Monoecious vs. Gynoecious Cucumbers
There are many differences when it comes to monoecious and gynoecious cucumber varieties. Monoecious means there is more production of male flowers than female flowers. Open-pollinated or heirloom varieties like Marketmore or National Pickling cucumbers are monoecious in the vegetable garden. The male flowers will start to produce quickly and the female flowers will develop shortly after so pollen will be available when pollination is ready. While gynoecious cucumbers produce predominantly female flowers. Therefore they produce a lot of fruit in a shorter amount of time than monoecious cucumbers. The gynoecious cucumbers like the Stonewall or Calypso cucumbers are hybrid varieties that contain a strong disease resistance in the vegetable garden. To disguise the two different varieties the gynoecious has a tiny cucumber at the base of the flower and that’s where the female reproductive system is going to get pollinated. While the monoecious has no tiny cucumber at the base of the plant and has a flower where the pollen will fall to pollinate the female flower.

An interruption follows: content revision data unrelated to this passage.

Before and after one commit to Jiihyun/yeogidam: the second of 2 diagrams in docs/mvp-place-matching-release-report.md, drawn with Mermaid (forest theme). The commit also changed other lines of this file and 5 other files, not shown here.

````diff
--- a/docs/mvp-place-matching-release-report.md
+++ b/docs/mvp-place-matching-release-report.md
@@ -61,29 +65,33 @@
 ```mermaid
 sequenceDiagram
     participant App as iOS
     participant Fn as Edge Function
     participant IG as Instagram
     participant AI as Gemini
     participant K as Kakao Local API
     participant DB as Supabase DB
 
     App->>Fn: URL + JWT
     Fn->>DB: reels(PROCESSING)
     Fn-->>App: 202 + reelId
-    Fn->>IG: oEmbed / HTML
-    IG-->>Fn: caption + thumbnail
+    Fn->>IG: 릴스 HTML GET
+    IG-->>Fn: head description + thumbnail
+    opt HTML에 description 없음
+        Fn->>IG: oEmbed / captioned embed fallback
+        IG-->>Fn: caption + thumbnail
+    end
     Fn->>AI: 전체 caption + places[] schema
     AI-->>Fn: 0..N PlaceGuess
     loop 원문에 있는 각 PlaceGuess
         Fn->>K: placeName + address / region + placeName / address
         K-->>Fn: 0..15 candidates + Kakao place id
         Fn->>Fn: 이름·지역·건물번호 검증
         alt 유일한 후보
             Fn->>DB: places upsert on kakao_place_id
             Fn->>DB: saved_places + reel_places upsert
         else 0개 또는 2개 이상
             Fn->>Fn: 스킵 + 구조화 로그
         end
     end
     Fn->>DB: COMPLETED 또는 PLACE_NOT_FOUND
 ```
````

Overall, monoecious and gynoecious cucumbers have a couple of differences, but both have great varieties of cucumbers to grow in the vegetable garden.
Most Productive Cucumbers
On this week’s episode, Travis explains the difference between monoecious and gynoecious cucumbers in the vegetable garden. In Travis’s garden, he has Stonewall cucumbers which are a slicer variety and are gynoecious which causes an increase in productivity. So you may be wondering how do the gynoecious cucumbers ever pollinate if there are not any male flowers. The answer is rather simple with every pack of gynoecious seeds, about one and every ten seeds is an open-pollinated variety that will provide the male flowers that the female flowers need for pollination. Along with early production, you can get maximum productive cucumbers by growing the gynoecious varieties in the vegetable garden. The advantage of growing gynoecious varieties is the amount of maximum production you are able to harvest in the vegetable garden.
Growing Cucumbers in the Garden
When planting cucumbers in the vegetable garden they do best when direct-seeded. There are two ways you can direct seed these cucumber varieties either by hand or with our walk-behind garden seeder. Our garden seeder comes with six adjustable plates that vary in seed size variations to fit a variety of vegetable seeds in the garden. The benefit of using our garden seeder is accurate planting without wasting seed by overplanting in the garden. We recommend planting cucumber seeds every 6 to 8 inches and thining to one seed per foot to provide plenty of growth in the vegetable garden. Since cucumbers are vining plants they grow best when a trellis system is available for them to climb on. When using a strong trellised system not only will it allow for greater production but it will also reduce disease pressures. Having cucumbers growing vertically instead of on the ground will reduce mildew diseases and other soil-borne diseases that trap excessive moisture in the vegetable garden. Another benefit of growing cucumbers on a trellis is the ability to improve production, easier harvest, and cleaner fruits. The best time to harvest is when cucumbers have reached an average size of 8 to 9 inches. If left on the vine to grow longer the cucumbers will develop a bitter taste and ruin the fresh flavor profile. Cucumbers usually take around 60 days to mature in the vegetable garden and should be picked at least every other day. In order to have productive cucumbers growing in the vegetable garden try growing the gynoecious varieties in the future growing season.